Since I’m late, is there anyway that I could get a copy of the recordings you posted earlier? I’d really appreciate it, as many of Memorex’s from the KCR shows are lost.

Comment by Oliver 09.26.07 @

Yo great interview! Big respect to Tony Bones and Mr. Live. I been trying to figure out the name to the Mr Live and Tony Bones joint that goes “It goes 1 for 88, 2 for the Whatsaname, 2 for the what!, 2 for the whatsaname”. Was that placebo? I use to spin that shit back in the day. If anyone has has info,links,mp3 of this classic, please holla. [email protected]

Comment by JayPlus 05.13.08 @

oh snap, I took that Mr Live photo. dope interview.

Comment by Jay Smooth 09.14.08 @

Bones needs to get with his homey SuperSugarBearCharlesBronsonStyle from the MCA days. I heard he calls himself Moe Raw these days.

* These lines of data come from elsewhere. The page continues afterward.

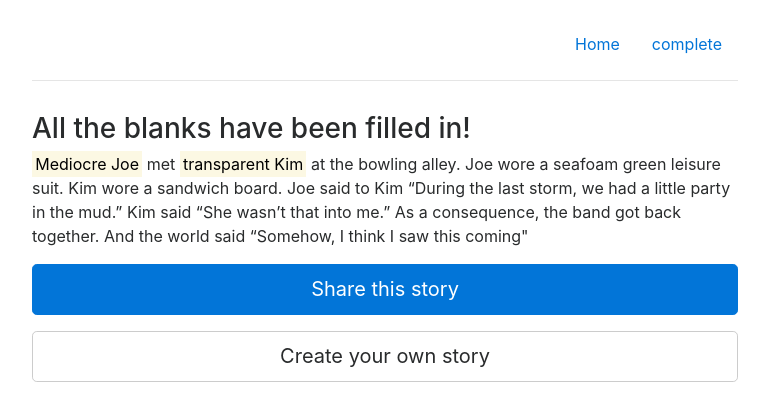
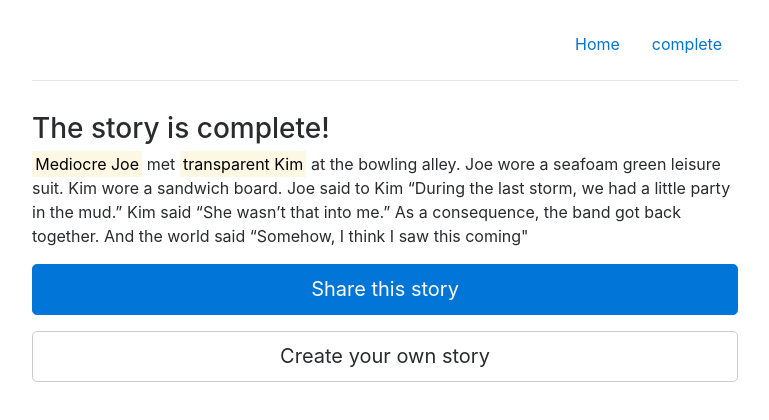
Before and after one commit to caspii/blankz, a Flask app: template templates/complete.html in a window 1280 px wide. Shown: the top 420 px of the page, without its empty margins (255-1024 px from the left). Run offline with Flask 2, Linux system fonts and the light colour scheme; the template is opened without the code that fills it, so the values that code supplies are empty; some libraries are stand-ins or nearby versions.

Commit message:
Improved text

```diff
--- a/templates/complete.html
+++ b/templates/complete.html
@@ -1,7 +1,7 @@
 {% extends "layout.html" %}
 {% block body %}
 
-<h3>All the blanks have been filled in!</h3>
+<h3>The story is complete!</h3>
 
   <p><mark>Mediocre Joe</mark> met <mark>transparent Kim</mark> at the bowling alley.
   Joe wore a seafoam green leisure suit. Kim wore a sandwich board. Joe said to Kim
```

Comment by Moe Raw 01.07.09 @

Thanks again for the luv… We about to bang-out one mo’ time…
Stay Tuned!!! -VES

Follow us on Twitter:
http://twitter.com/blessedbyVES
http://twitter.com/MisterLive

and MySpace:
http://www.myspace.com/blessedbyves
http://www.myspace.com/mrlive

Comment by VES 07.25.09 @

“Deep in Your Bones” is one of the greatest songs of all time.

Comment by nesta 11.12.09 @

These links seem dead, any chance of a reup?

Comment by nesta 11.12.09 @

Oh, I didn’t realize this shit was 2.5 years old, I thought it was the full version of the post linked on the front page. Never mind then.

Comment by nesta 11.12.09 @

This is VES, producer of Mr. Live (Supa Dupa, Placebo, Good Life), and I want y’all to know that we now have a site showcasing some unreleased Mr. Live and Tony Bones as well as classic stuff no longer available on vinyl… check it out at – iamves.blogspot.com

Comment by IAMVES 01.11.10 @



Leave a comment
Line and paragraph breaks automatic, e-mail address never displayed, HTML allowed: <a href="" title=""> <abbr title=""> <acronym title=""> <b> <blockquote cite=""> <cite> <code> <del datetime=""> <em> <i> <q cite=""> <strike> <strong>

(required)

(required)